Extracted data entries:

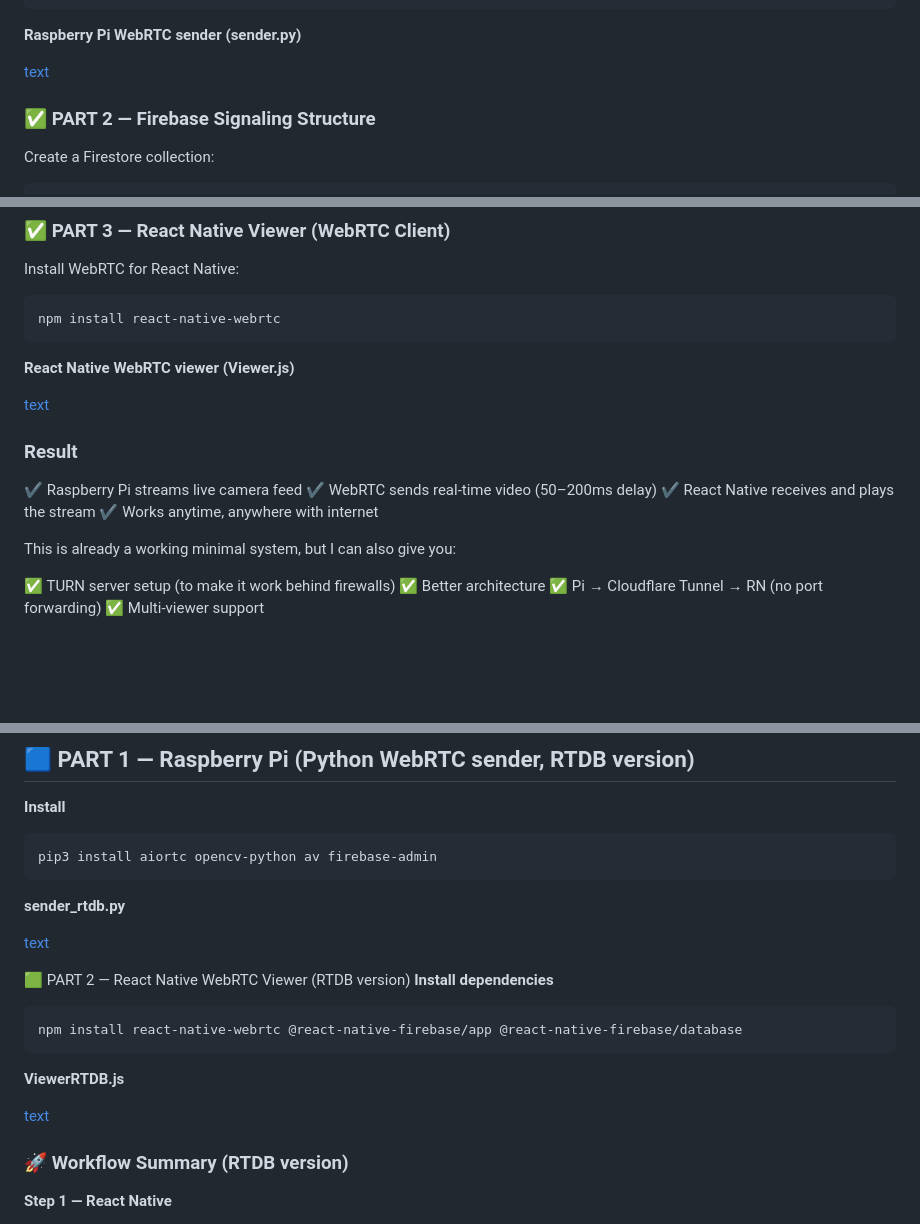
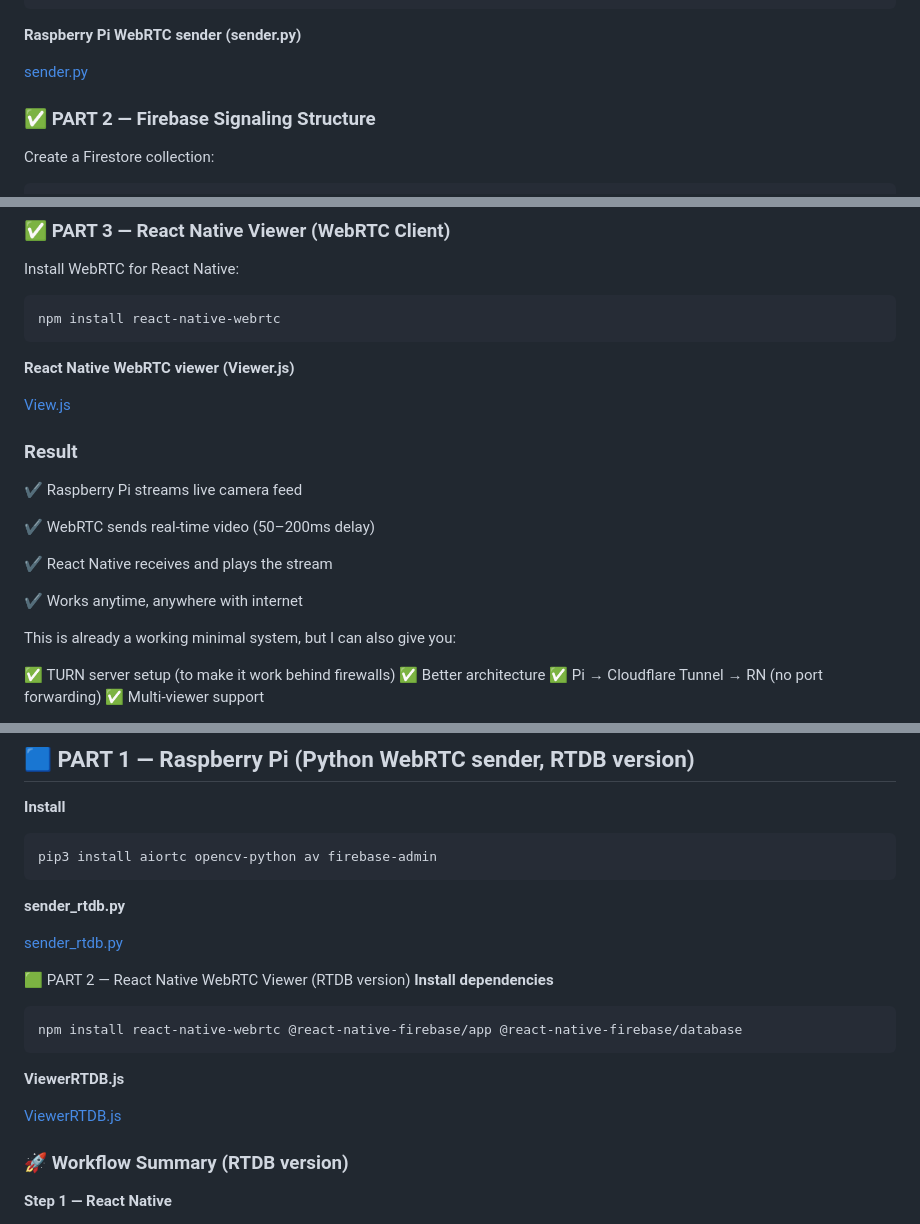
Before and after one commit to law4percent/Chick-Up, a Markdown page: raspi_code/webrtc/README.md, 3 parts joined by grey strips. GitHub-like rendering; blank space fills up the shorter version.

```diff
--- a/raspi_code/webrtc/README.md
+++ b/raspi_code/webrtc/README.md
@@ -29,7 +29,7 @@ pip3 install aiortc opencv-python av firebase_admin
 
 **Raspberry Pi WebRTC sender (sender.py)**
 
-[text](sender.py)
+[sender.py](sender.py)
 
 
 ### ✅ PART 2 — Firebase Signaling Structure
@@ -58,7 +58,7 @@ npm install react-native-webrtc
 
 **React Native WebRTC viewer (Viewer.js)**
 
-[text](View.js)
+[View.js](View.js)
 
 
 
@@ -66,8 +66,11 @@ npm install react-native-webrtc
 ### Result
 
 ✔ Raspberry Pi streams live camera feed
+
 ✔ WebRTC sends real-time video (50–200ms delay)
+
 ✔ React Native receives and plays the stream
+
 ✔ Works anytime, anywhere with internet
 
 This is already a working minimal system, but I can also give you:
@@ -119,7 +122,7 @@ pip3 install aiortc opencv-python av firebase-admin
 
 **sender_rtdb.py**
 
-[text](sender_rtdb.py)
+[sender_rtdb.py](sender_rtdb.py)
 
 
 
@@ -131,7 +134,7 @@ npm install react-native-webrtc @react-native-firebase/app @react-native-firebas
 
 **ViewerRTDB.js**
 
-[text](ViewerRTDB.js)
+[ViewerRTDB.js](ViewerRTDB.js)
 
 
 
```
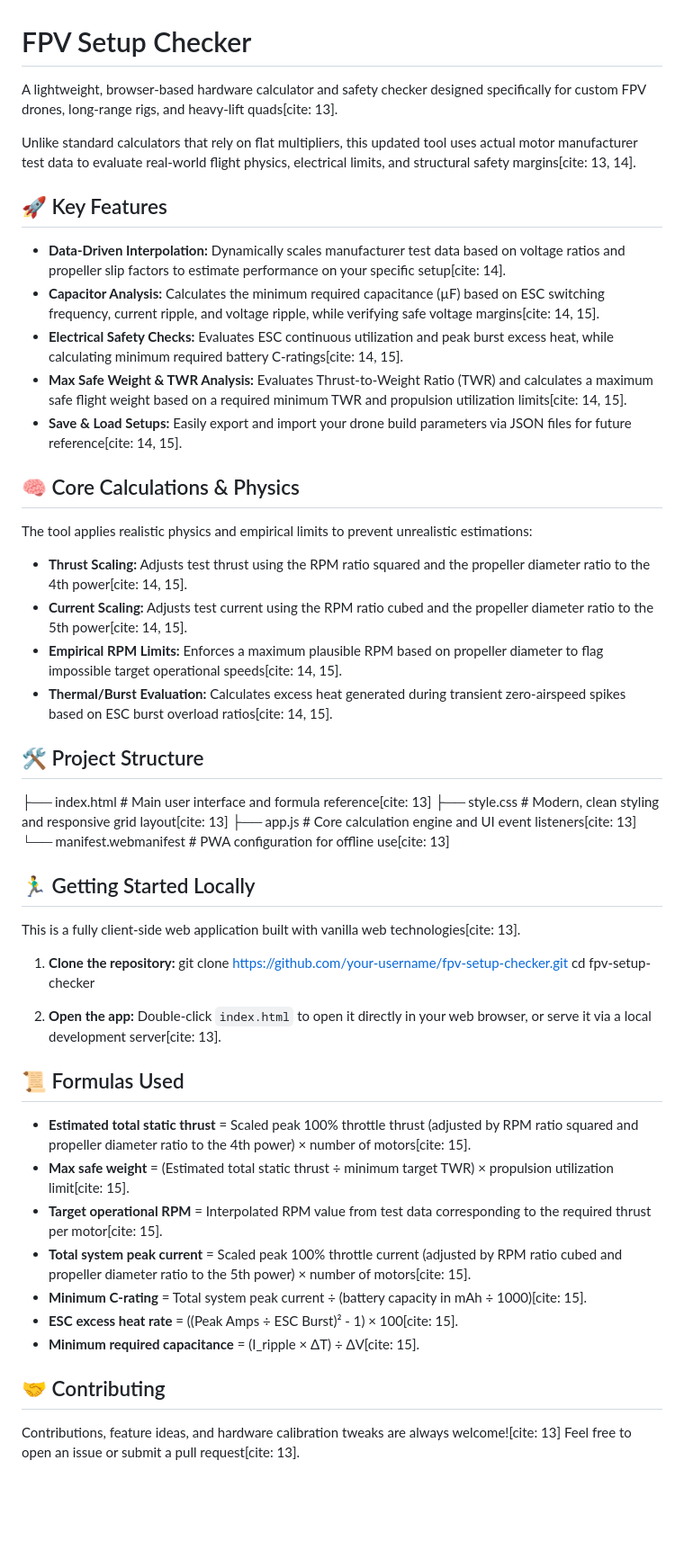
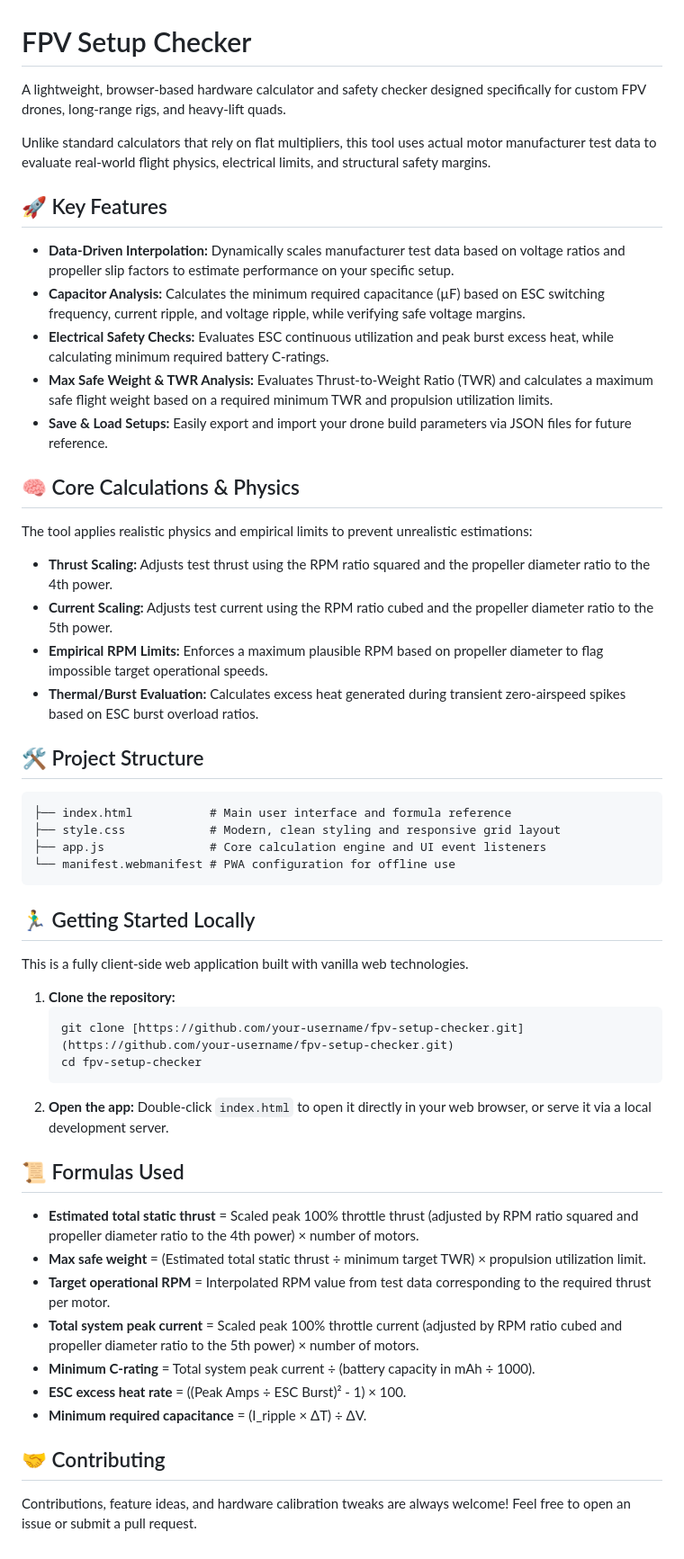
Before and after one commit to rui-palma/FPV_setup_checker, a Markdown page: README.md, the part around the change. Shown at 90% size. Drawn GitHub-style; blank space fills up the shorter version.

````diff
--- a/README.md
+++ b/README.md
@@ -1,53 +1,56 @@
 # FPV Setup Checker
 
-A lightweight, browser-based hardware calculator and safety checker designed specifically for custom FPV drones, long-range rigs, and heavy-lift quads[cite: 13].
+A lightweight, browser-based hardware calculator and safety checker designed specifically for custom FPV drones, long-range rigs, and heavy-lift quads.
 
-Unlike standard calculators that rely on flat multipliers, this updated tool uses actual motor manufacturer test data to evaluate real-world flight physics, electrical limits, and structural safety margins[cite: 13, 14].
+Unlike standard calculators that rely on flat multipliers, this tool uses actual motor manufacturer test data to evaluate real-world flight physics, electrical limits, and structural safety margins.
 
 ## 🚀 Key Features
 
-* **Data-Driven Interpolation:** Dynamically scales manufacturer test data based on voltage ratios and propeller slip factors to estimate performance on your specific setup[cite: 14].
-* **Capacitor Analysis:** Calculates the minimum required capacitance (µF) based on ESC switching frequency, current ripple, and voltage ripple, while verifying safe voltage margins[cite: 14, 15].
-* **Electrical Safety Checks:** Evaluates ESC continuous utilization and peak burst excess heat, while calculating minimum required battery C-ratings[cite: 14, 15].
-* **Max Safe Weight & TWR Analysis:** Evaluates Thrust-to-Weight Ratio (TWR) and calculates a maximum safe flight weight based on a required minimum TWR and propulsion utilization limits[cite: 14, 15].
-* **Save & Load Setups:** Easily export and import your drone build parameters via JSON files for future reference[cite: 14, 15].
+* **Data-Driven Interpolation:** Dynamically scales manufacturer test data based on voltage ratios and propeller slip factors to estimate performance on your specific setup.
+* **Capacitor Analysis:** Calculates the minimum required capacitance (µF) based on ESC switching frequency, current ripple, and voltage ripple, while verifying safe voltage margins.
+* **Electrical Safety Checks:** Evaluates ESC continuous utilization and peak burst excess heat, while calculating minimum required battery C-ratings.
+* **Max Safe Weight & TWR Analysis:** Evaluates Thrust-to-Weight Ratio (TWR) and calculates a maximum safe flight weight based on a required minimum TWR and propulsion utilization limits.
+* **Save & Load Setups:** Easily export and import your drone build parameters via JSON files for future reference.
 
 ## 🧠 Core Calculations & Physics
 
 The tool applies realistic physics and empirical limits to prevent unrealistic estimations:
-* **Thrust Scaling:** Adjusts test thrust using the RPM ratio squared and the propeller diameter ratio to the 4th power[cite: 14, 15].
-* **Current Scaling:** Adjusts test current using the RPM ratio cubed and the propeller diameter ratio to the 5th power[cite: 14, 15].
-* **Empirical RPM Limits:** Enforces a maximum plausible RPM based on propeller diameter to flag impossible target operational speeds[cite: 14, 15].
-* **Thermal/Burst Evaluation:** Calculates excess heat generated during transient zero-airspeed spikes based on ESC burst overload ratios[cite: 14, 15].
+* **Thrust Scaling:** Adjusts test thrust using the RPM ratio squared and the propeller diameter ratio to the 4th power.
+* **Current Scaling:** Adjusts test current using the RPM ratio cubed and the propeller diameter ratio to the 5th power.
+* **Empirical RPM Limits:** Enforces a maximum plausible RPM based on propeller diameter to flag impossible target operational speeds.
+* **Thermal/Burst Evaluation:** Calculates excess heat generated during transient zero-airspeed spikes based on ESC burst overload ratios.
 
 ## 🛠️ Project Structure
 
-├── index.html           # Main user interface and formula reference[cite: 13]
-├── style.css            # Modern, clean styling and responsive grid layout[cite: 13]
-├── app.js               # Core calculation engine and UI event listeners[cite: 13]
-└── manifest.webmanifest # PWA configuration for offline use[cite: 13]
+```text
+├── index.html           # Main user interface and formula reference
+├── style.css            # Modern, clean styling and responsive grid layout
+├── app.js               # Core calculation engine and UI event listeners
+└── manifest.webmanifest # PWA configuration for offline use
+```
 
 ## 🏃‍♂️ Getting Started Locally
 
-This is a fully client-side web application built with vanilla web technologies[cite: 13].
+This is a fully client-side web application built with vanilla web technologies.
 
 1. **Clone the repository:**
-   git clone https://github.com/your-username/fpv-setup-checker.git
+   ```bash
+   git clone [https://github.com/your-username/fpv-setup-checker.git](https://github.com/your-username/fpv-setup-checker.git)
    cd fpv-setup-checker
-
+   ```
 2. **Open the app:**
-   Double-click `index.html` to open it directly in your web browser, or serve it via a local development server[cite: 13].
+   Double-click `index.html` to open it directly in your web browser, or serve it via a local development server.
 
 ## 📜 Formulas Used
 
-* **Estimated total static thrust** = Scaled peak 100% throttle thrust (adjusted by RPM ratio squared and propeller diameter ratio to the 4th power) × number of motors[cite: 15].
-* **Max safe weight** = (Estimated total static thrust ÷ minimum target TWR) × propulsion utilization limit[cite: 15].
-* **Target operational RPM** = Interpolated RPM value from test data corresponding to the required thrust per motor[cite: 15].
-* **Total system peak current** = Scaled peak 100% throttle current (adjusted by RPM ratio cubed and propeller diameter ratio to the 5th power) × number of motors[cite: 15].
-* **Minimum C-rating** = Total system peak current ÷ (battery capacity in mAh ÷ 1000)[cite: 15].
-* **ESC excess heat rate** = ((Peak Amps ÷ ESC Burst)² - 1) × 100[cite: 15].
-* **Minimum required capacitance** = (I_ripple × ΔT) ÷ ΔV[cite: 15].
+* **Estimated total static thrust** = Scaled peak 100% throttle thrust (adjusted by RPM ratio squared and propeller diameter ratio to the 4th power) × number of motors.
+* **Max safe weight** = (Estimated total static thrust ÷ minimum target TWR) × propulsion utilization limit.
+* **Target operational RPM** = Interpolated RPM value from test data corresponding to the required thrust per motor.
+* **Total system peak current** = Scaled peak 100% throttle current (adjusted by RPM ratio cubed and propeller diameter ratio to the 5th power) × number of motors.
+* **Minimum C-rating** = Total system peak current ÷ (battery capacity in mAh ÷ 1000).
+* **ESC excess heat rate** = ((Peak Amps ÷ ESC Burst)² - 1) × 100.
+* **Minimum required capacitance** = (I_ripple × ΔT) ÷ ΔV.
 
 ## 🤝 Contributing
 
-Contributions, feature ideas, and hardware calibration tweaks are always welcome![cite: 13] Feel free to open an issue or submit a pull request[cite: 13].
+Contributions, feature ideas, and hardware calibration tweaks are always welcome! Feel free to open an issue or submit a pull request.
````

§ **Task goal**:
Count how many lines of the entries contain the word "README", and respond with that count only.

§ **Solved exercise**:
6